Shane Oliver – Head of Investment Strategy and Chief Economist at AMP Capital
Posted October 16, 2017, by Jenny Sakr
Shane joined AMP in 1984 as a research officer, when the company’s core focus was insurance. Since that time he’s watched the industry evolve while moving up the ranks to his current role as head of investment strategy and chief economist. Shane plays a major role in determining AMP Capital's investment strategy and looks after $16 billion in managed funds.
Tell us what you do in your role at AMP Capital
I am responsible for the overall investment performance of diversified funds, AMP Captial's broad investment strategy as well as economic and market analysis and forecasting. Another part of my job includes giving client presentations at both an institutional and wholesale level. I talk to the media as I am AMP Capital’s main spokesperson on investment markets. Most of my job involves economic analysis and forecasting. I study economic trends around the globe and in Australia to ascertain where the best places are to invest. This could include cash and property as well as stocks.
What did you study and what are the steps you took to be where you are today?
I hold a Bachelor of Arts in Economics completed with Honours in 1982 from Macquarie University. I actually received an Australian Postgraduate Research Award and continued to study full time after graduating from my Master of Economics in 1983. After I started working at AMP, I studied part-time. In 1985, I transferred to a PhD, which I completed in 1991. I also have a Graduate Diploma in Applied Finance and Investment from the Securities Institute of Australia (now the Australian Bankers and Finance Association).
The main steps I took beyond relevant study can be summarised as having a love for economics, applying that in a practical way to investing and learning how to communicate all of that in an easy to understand (and hopefully enjoyable) way to ordinary people who are not expert in economics and investing.
There was a bit of determination and perseverance along the way.
What did you want to be when you were younger?
I wanted to work outdoors/and work with people, but I didn't have a clue really!
What was your first job?
Mowing lawns and doing gardening for older people who needed help. I think they also enjoyed the company but looking back I learned a lot from all of them and really enjoyed it. And of course, it helped me buy Hobie Cats, get through uni and then buy V8s.
When did you first know you wanted to take this career path?
I decided I wanted to study economics and do something around that in Year 11. Didn't know precisely what though as it wasn't exactly clear what economists did (apart from economics teachers at school).
Run us through a typical day at work

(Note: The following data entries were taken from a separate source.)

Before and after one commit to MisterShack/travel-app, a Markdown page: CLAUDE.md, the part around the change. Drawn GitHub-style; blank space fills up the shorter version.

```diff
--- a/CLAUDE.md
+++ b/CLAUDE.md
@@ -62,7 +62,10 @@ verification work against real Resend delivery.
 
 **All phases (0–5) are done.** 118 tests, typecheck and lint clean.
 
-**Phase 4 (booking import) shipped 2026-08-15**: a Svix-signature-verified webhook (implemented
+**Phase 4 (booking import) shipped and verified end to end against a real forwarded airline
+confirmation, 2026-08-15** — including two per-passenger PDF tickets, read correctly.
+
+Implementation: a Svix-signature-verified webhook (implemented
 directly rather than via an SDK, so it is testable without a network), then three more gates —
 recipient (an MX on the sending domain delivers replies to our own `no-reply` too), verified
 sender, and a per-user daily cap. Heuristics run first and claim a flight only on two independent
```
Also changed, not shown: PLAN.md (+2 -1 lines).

It starts with checking what markets have done overnight and why, and then sending out a few tweets around that. Beyond that I have two types of typical days:

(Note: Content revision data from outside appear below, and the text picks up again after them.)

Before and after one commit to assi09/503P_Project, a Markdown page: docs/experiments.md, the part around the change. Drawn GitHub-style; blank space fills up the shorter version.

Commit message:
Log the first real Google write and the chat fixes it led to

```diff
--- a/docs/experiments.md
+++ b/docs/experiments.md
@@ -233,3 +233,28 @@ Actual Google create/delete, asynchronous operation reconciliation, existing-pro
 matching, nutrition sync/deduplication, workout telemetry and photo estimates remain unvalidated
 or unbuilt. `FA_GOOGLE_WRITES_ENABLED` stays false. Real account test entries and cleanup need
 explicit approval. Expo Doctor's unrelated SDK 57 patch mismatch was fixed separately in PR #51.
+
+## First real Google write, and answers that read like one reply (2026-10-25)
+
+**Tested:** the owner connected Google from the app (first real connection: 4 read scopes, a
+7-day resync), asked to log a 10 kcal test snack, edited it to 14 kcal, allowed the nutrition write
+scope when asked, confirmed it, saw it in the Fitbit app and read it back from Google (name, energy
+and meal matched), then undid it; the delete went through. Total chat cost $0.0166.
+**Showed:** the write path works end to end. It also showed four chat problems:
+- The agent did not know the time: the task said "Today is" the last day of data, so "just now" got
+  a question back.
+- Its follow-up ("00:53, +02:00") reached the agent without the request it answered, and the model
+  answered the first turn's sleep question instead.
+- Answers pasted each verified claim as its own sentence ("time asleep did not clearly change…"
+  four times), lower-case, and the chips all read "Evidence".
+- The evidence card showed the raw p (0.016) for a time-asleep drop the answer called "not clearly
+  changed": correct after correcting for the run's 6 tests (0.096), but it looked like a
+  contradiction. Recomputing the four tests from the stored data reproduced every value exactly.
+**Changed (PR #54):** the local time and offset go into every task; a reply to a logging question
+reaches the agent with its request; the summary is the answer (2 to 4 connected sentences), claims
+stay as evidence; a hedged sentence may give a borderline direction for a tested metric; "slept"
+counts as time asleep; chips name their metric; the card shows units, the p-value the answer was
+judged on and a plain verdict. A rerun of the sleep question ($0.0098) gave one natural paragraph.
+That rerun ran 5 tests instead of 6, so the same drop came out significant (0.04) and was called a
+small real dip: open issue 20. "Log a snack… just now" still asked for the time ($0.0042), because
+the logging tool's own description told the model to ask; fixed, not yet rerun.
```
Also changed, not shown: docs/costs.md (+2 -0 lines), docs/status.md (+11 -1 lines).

1) Head to the office to discuss markets and our fund positioning with colleagues, analyse new data on markets and the economy when it is released, undertake research that I may use to helps drive our investment decisions, communicate to our clients and customers, undertake a few media interviews and maybe do a presentation to our investors. Eat lunch at my desk and run to Pilates.
2) Head to the airport to go and present to our customers and investors around Australia.
What’s the most interesting thing that’s happened to you in your career?
The 1987 sharemarket crash. Seeing shares fall 25% in one day was a bit of a shock. But after a few sharemarket slumps, you get used to it.
Name the best and worst parts of your job
The best parts are applying economics to investing and getting to meet ordinary investors. The worst part is the constant grind of sorting through the ever-increasing information overload (most of which is just noise) surrounding investment markets.
What’s the most important career tip someone has given you?
Do what you love.
Name a career highlight
Seeing our investment funds top investment surveys over all time periods. But you don't get that often! Also, helping develop and launch goals based investment funds and in particular one called the Dynamic Markets Fund.
Jenny found her way with words while interning during uni, since, she's produced articles on it all – from hair and beauty to homewares, travel, career advice and study tips. On a weekend you're most likely to find her lining up for a table at the latest cafe or restaurant.